What is the super stable club requirement? I saw several posts, and mentioning suggestions to the requirements (like Shad0wfax's recommendation to not avoid FFTs after and including 2699K), but anything other than 90% RAM to custom blend from the stable club requirements on the first post of the thread was mentioned. Maybe I missed it?
From the OP:
1) Run Prime95 for 12 hours on Blend (Sandy Stable) OR Run Prime95 for 12 hours on Custom Blend using up to 80 or 90% of available RAM used. (Sandy Super Stable)
2) Include screen-shot while system is under load that shows your OCN name, 3 isntances of CPU-Z v 1.57.1 or higher. (1 for voltage, 1 for RAM, 1 for motherboard information), 1 instance of Realtemp 3.67 or higher which must show the duration of how long it has been running and the single instance of Prime95 (running all workers) must also be visible to show how long the workers (one per core) have been running. Note that you don't have to enable Hyper Threading if you don't want to. If you have an i7 and want to leave HT enabled, then you should have 2 Prime95 workers per core, instead of 1 per core. The time that Prime95 has been running should match the time shown for how long RealTemp has been running. Z68 Gigabyte motherboard users must show easytune6 hwmonitor tab and evga motherboard users must use the evga e-leet utility for core voltage reading.
3) Show your type of cooling in notepad. Include a CPU-Z of your RAM, Core Voltage, Motherboard Information. If running Super Stable on a Custom Blend, show Task Manager displaying performance tab.
4) Have a Sandy Bridge overclocked to at least 4.0 GHz.

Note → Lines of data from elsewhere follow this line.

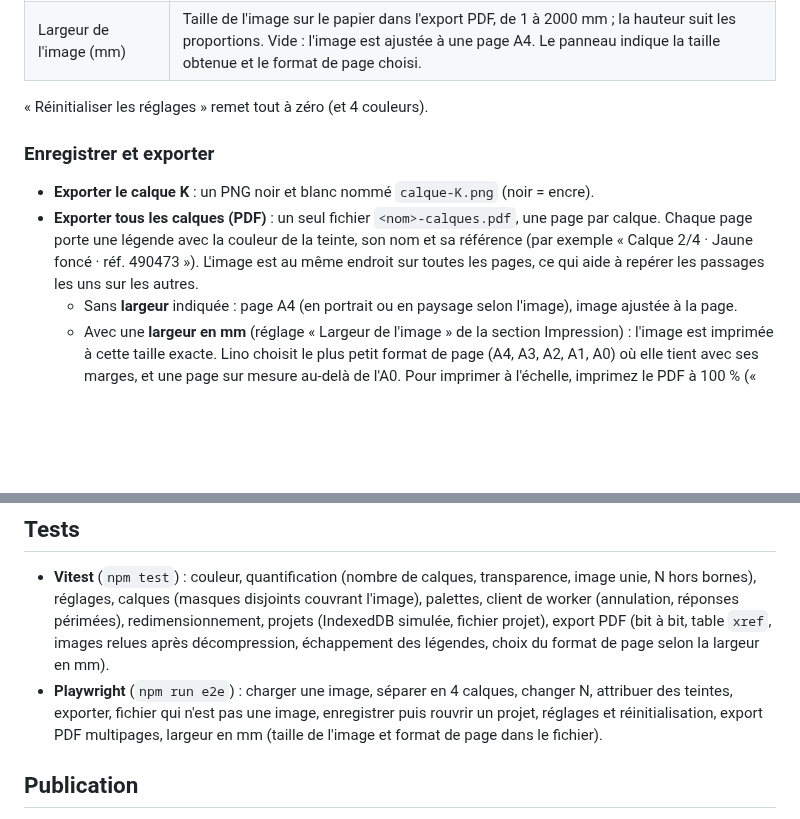
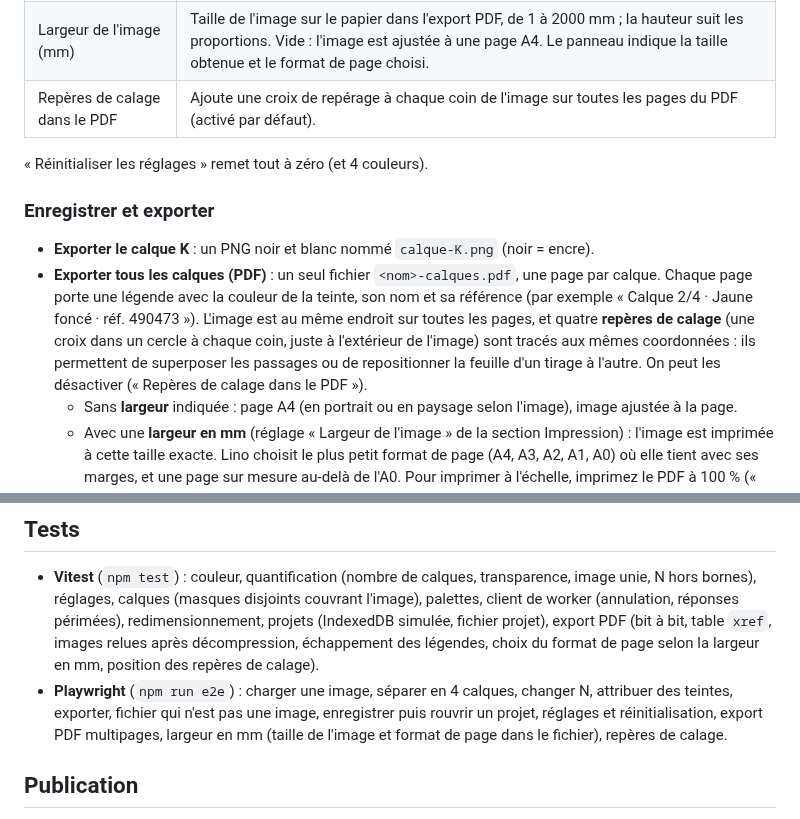
Before and after one commit to charlescoiffier/lino, a Markdown page: README.md, 2 parts joined by grey strips. Rendered like a GitHub page; blank space fills up the shorter version.

```diff
--- a/README.md
+++ b/README.md
@@ -61,6 +61,7 @@ Les calques sont triés du plus clair (calque 1) au plus sombre. Chaque ligne in
 | Inverser les valeurs | Échange clairs et foncés. |
 | Miroir horizontal | Retourne l'image de gauche à droite. L'impression inverse l'image : graver à l'envers donne un tirage dans le bon sens, ce qui compte surtout avec du texte. |
 | Largeur de l'image (mm) | Taille de l'image sur le papier dans l'export PDF, de 1 à 2000 mm ; la hauteur suit les proportions. Vide : l'image est ajustée à une page A4. Le panneau indique la taille obtenue et le format de page choisi. |
+| Repères de calage dans le PDF | Ajoute une croix de repérage à chaque coin de l'image sur toutes les pages du PDF (activé par défaut). |
 
 « Réinitialiser les réglages » remet tout à zéro (et 4 couleurs).
 
@@ -69,7 +70,9 @@ Les calques sont triés du plus clair (calque 1) au plus sombre. Chaque ligne in
 - **Exporter le calque K** : un PNG noir et blanc nommé `calque-K.png` (noir = encre).
 - **Exporter tous les calques (PDF)** : un seul fichier `<nom>-calques.pdf`, une page par calque. Chaque page porte une
   légende avec la couleur de la teinte, son nom et sa référence (par exemple « Calque 2/4 · Jaune foncé · réf. 490473 »).
-  L'image est au même endroit sur toutes les pages, ce qui aide à repérer les passages les uns sur les autres.
+  L'image est au même endroit sur toutes les pages, et quatre **repères de calage** (une croix dans un cercle à chaque
+  coin, juste à l'extérieur de l'image) sont tracés aux mêmes coordonnées : ils permettent de superposer les passages ou
+  de repositionner la feuille d'un tirage à l'autre. On peut les désactiver (« Repères de calage dans le PDF »).
   - Sans **largeur** indiquée : page A4 (en portrait ou en paysage selon l'image), image ajustée à la page.
   - Avec une **largeur en mm** (réglage « Largeur de l'image » de la section Impression) : l'image est imprimée à cette
     taille exacte. Lino choisit le plus petit format de page (A4, A3, A2, A1, A0) où elle tient avec ses marges, et une
@@ -229,9 +238,9 @@ mode sans sauvegarde et le signale dans la barre latérale.
 - **Vitest** (`npm test`) : couleur, quantification (nombre de calques, transparence, image unie, N hors bornes),
   réglages, calques (masques disjoints couvrant l'image), palettes, client de worker (annulation, réponses périmées),
   redimensionnement, projets (IndexedDB simulée, fichier projet), export PDF (bit à bit, table `xref`, images relues
-  après décompression, échappement des légendes, choix du format de page selon la largeur en mm).
+  après décompression, échappement des légendes, choix du format de page selon la largeur en mm, position des repères de calage).
 - **Playwright** (`npm run e2e`) : charger une image, séparer en 4 calques, changer N, attribuer des teintes, exporter,
-  fichier qui n'est pas une image, enregistrer puis rouvrir un projet, réglages et réinitialisation, export PDF multipages, largeur en mm (taille de l'image et format de page dans le fichier).
+  fichier qui n'est pas une image, enregistrer puis rouvrir un projet, réglages et réinitialisation, export PDF multipages, largeur en mm (taille de l'image et format de page dans le fichier), repères de calage.
 
 ## Publication
 
```
Also changed, not shown: other parts of README.md (+9 -3 lines), docs/images/apercu-bureau.png, docs/images/apercu-sombre.png, docs/images/reglages.png, 7 other files.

The 18 hour thing to test every FFT is simply my recommendation for your own peace of mind of having tested every single FFT length as opposed to 2/3 of them.
Unless munaim1 says otherwise, changing the FFT times to 10 minutes to test every FFT in 12 hours would invalidate your Stable / Super Stable Club results, because the only "custom" option allowed by the rules is to increase RAM use.
The only reason I brought up the 10 minute interval is if you wanted to test FFT lengths on your own and couldn't dedicate 18 hours to test; it was an example, and has nothing to do with the Stable or Super Stable Club memberships. I am sorry if that confused anyone. (I also mentioned that you could test each FFT length for 1 minute and run a 70 minute long test to hit every FFT length.)